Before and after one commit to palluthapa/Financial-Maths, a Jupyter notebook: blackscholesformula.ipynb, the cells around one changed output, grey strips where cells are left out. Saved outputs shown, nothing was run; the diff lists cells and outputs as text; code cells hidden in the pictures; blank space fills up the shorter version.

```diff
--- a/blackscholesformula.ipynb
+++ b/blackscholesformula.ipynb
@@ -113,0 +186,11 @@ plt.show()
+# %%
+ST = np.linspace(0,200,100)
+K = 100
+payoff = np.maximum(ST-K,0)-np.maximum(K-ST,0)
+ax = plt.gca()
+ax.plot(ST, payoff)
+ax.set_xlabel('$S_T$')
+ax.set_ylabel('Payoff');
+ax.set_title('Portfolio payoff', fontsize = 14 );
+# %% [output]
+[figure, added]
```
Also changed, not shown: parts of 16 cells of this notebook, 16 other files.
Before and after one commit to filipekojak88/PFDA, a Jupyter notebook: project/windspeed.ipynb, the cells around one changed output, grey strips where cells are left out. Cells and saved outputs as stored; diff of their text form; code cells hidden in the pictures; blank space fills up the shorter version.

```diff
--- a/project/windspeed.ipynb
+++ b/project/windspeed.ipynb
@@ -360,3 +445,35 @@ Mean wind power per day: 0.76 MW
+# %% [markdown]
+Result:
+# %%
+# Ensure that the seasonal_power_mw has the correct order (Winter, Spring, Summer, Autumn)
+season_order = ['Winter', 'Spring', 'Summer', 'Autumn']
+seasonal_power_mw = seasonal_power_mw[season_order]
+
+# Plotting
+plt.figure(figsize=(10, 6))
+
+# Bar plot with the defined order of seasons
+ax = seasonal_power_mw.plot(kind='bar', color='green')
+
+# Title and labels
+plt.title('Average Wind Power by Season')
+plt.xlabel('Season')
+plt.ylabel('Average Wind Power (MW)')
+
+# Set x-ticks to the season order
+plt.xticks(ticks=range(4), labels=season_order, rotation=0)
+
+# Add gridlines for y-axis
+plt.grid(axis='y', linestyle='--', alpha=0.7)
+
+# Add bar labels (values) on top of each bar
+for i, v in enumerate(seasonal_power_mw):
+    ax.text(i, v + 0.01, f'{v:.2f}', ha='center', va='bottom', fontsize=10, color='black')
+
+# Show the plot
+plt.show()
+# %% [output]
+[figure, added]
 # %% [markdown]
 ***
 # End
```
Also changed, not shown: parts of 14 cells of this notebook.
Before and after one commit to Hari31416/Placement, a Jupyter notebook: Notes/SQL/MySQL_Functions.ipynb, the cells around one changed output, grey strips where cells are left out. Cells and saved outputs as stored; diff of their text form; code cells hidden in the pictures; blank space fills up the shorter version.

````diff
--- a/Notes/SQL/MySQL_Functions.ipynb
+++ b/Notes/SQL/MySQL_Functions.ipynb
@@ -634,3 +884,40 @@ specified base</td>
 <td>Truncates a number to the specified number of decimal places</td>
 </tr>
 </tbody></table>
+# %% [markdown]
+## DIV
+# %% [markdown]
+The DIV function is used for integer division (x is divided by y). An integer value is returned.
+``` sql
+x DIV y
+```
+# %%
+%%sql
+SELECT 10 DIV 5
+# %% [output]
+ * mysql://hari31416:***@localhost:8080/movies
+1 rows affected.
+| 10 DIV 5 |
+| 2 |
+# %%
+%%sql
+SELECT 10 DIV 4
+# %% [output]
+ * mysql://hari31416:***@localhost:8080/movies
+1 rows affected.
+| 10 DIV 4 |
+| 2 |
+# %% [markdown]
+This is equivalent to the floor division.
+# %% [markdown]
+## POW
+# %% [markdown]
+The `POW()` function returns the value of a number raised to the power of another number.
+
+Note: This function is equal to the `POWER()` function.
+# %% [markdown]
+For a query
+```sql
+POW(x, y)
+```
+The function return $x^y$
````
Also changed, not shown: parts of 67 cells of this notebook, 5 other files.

- **INSTRUCTIONS FOR THE TASK**:
Set the whole listing down again so that it matches the original exactly.

- **ANSWER AREA**:
Before and after one commit to palluthapa/Financial-Maths, a Jupyter notebook: blackscholesformula.ipynb, the cells around one changed output, grey strips where cells are left out. Saved outputs shown, nothing was run; the diff lists cells and outputs as text; code cells hidden in the pictures; blank space fills up the shorter version.

```diff
--- a/blackscholesformula.ipynb
+++ b/blackscholesformula.ipynb
@@ -113,0 +186,11 @@ plt.show()
+# %%
+ST = np.linspace(0,200,100)
+K = 100
+payoff = np.maximum(ST-K,0)-np.maximum(K-ST,0)
+ax = plt.gca()
+ax.plot(ST, payoff)
+ax.set_xlabel('$S_T$')
+ax.set_ylabel('Payoff');
+ax.set_title('Portfolio payoff', fontsize = 14 );
+# %% [output]
+[figure, added]
```
Also changed, not shown: parts of 16 cells of this notebook, 16 other files.
Before and after one commit to filipekojak88/PFDA, a Jupyter notebook: project/windspeed.ipynb, the cells around one changed output, grey strips where cells are left out. Cells and saved outputs as stored; diff of their text form; code cells hidden in the pictures; blank space fills up the shorter version.

```diff
--- a/project/windspeed.ipynb
+++ b/project/windspeed.ipynb
@@ -360,3 +445,35 @@ Mean wind power per day: 0.76 MW
+# %% [markdown]
+Result:
+# %%
+# Ensure that the seasonal_power_mw has the correct order (Winter, Spring, Summer, Autumn)
+season_order = ['Winter', 'Spring', 'Summer', 'Autumn']
+seasonal_power_mw = seasonal_power_mw[season_order]
+
+# Plotting
+plt.figure(figsize=(10, 6))
+
+# Bar plot with the defined order of seasons
+ax = seasonal_power_mw.plot(kind='bar', color='green')
+
+# Title and labels
+plt.title('Average Wind Power by Season')
+plt.xlabel('Season')
+plt.ylabel('Average Wind Power (MW)')
+
+# Set x-ticks to the season order
+plt.xticks(ticks=range(4), labels=season_order, rotation=0)
+
+# Add gridlines for y-axis
+plt.grid(axis='y', linestyle='--', alpha=0.7)
+
+# Add bar labels (values) on top of each bar
+for i, v in enumerate(seasonal_power_mw):
+    ax.text(i, v + 0.01, f'{v:.2f}', ha='center', va='bottom', fontsize=10, color='black')
+
+# Show the plot
+plt.show()
+# %% [output]
+[figure, added]
 # %% [markdown]
 ***
 # End
```
Also changed, not shown: parts of 14 cells of this notebook.
Before and after one commit to Hari31416/Placement, a Jupyter notebook: Notes/SQL/MySQL_Functions.ipynb, the cells around one changed output, grey strips where cells are left out. Cells and saved outputs as stored; diff of their text form; code cells hidden in the pictures; blank space fills up the shorter version.

````diff
--- a/Notes/SQL/MySQL_Functions.ipynb
+++ b/Notes/SQL/MySQL_Functions.ipynb
@@ -634,3 +884,40 @@ specified base</td>
 <td>Truncates a number to the specified number of decimal places</td>
 </tr>
 </tbody></table>
+# %% [markdown]
+## DIV
+# %% [markdown]
+The DIV function is used for integer division (x is divided by y). An integer value is returned.
+``` sql
+x DIV y
+```
+# %%
+%%sql
+SELECT 10 DIV 5
+# %% [output]
+ * mysql://hari31416:***@localhost:8080/movies
+1 rows affected.
+| 10 DIV 5 |
+| 2 |
+# %%
+%%sql
+SELECT 10 DIV 4
+# %% [output]
+ * mysql://hari31416:***@localhost:8080/movies
+1 rows affected.
+| 10 DIV 4 |
+| 2 |
+# %% [markdown]
+This is equivalent to the floor division.
+# %% [markdown]
+## POW
+# %% [markdown]
+The `POW()` function returns the value of a number raised to the power of another number.
+
+Note: This function is equal to the `POWER()` function.
+# %% [markdown]
+For a query
+```sql
+POW(x, y)
+```
+The function return $x^y$
````
Also changed, not shown: parts of 67 cells of this notebook, 5 other files.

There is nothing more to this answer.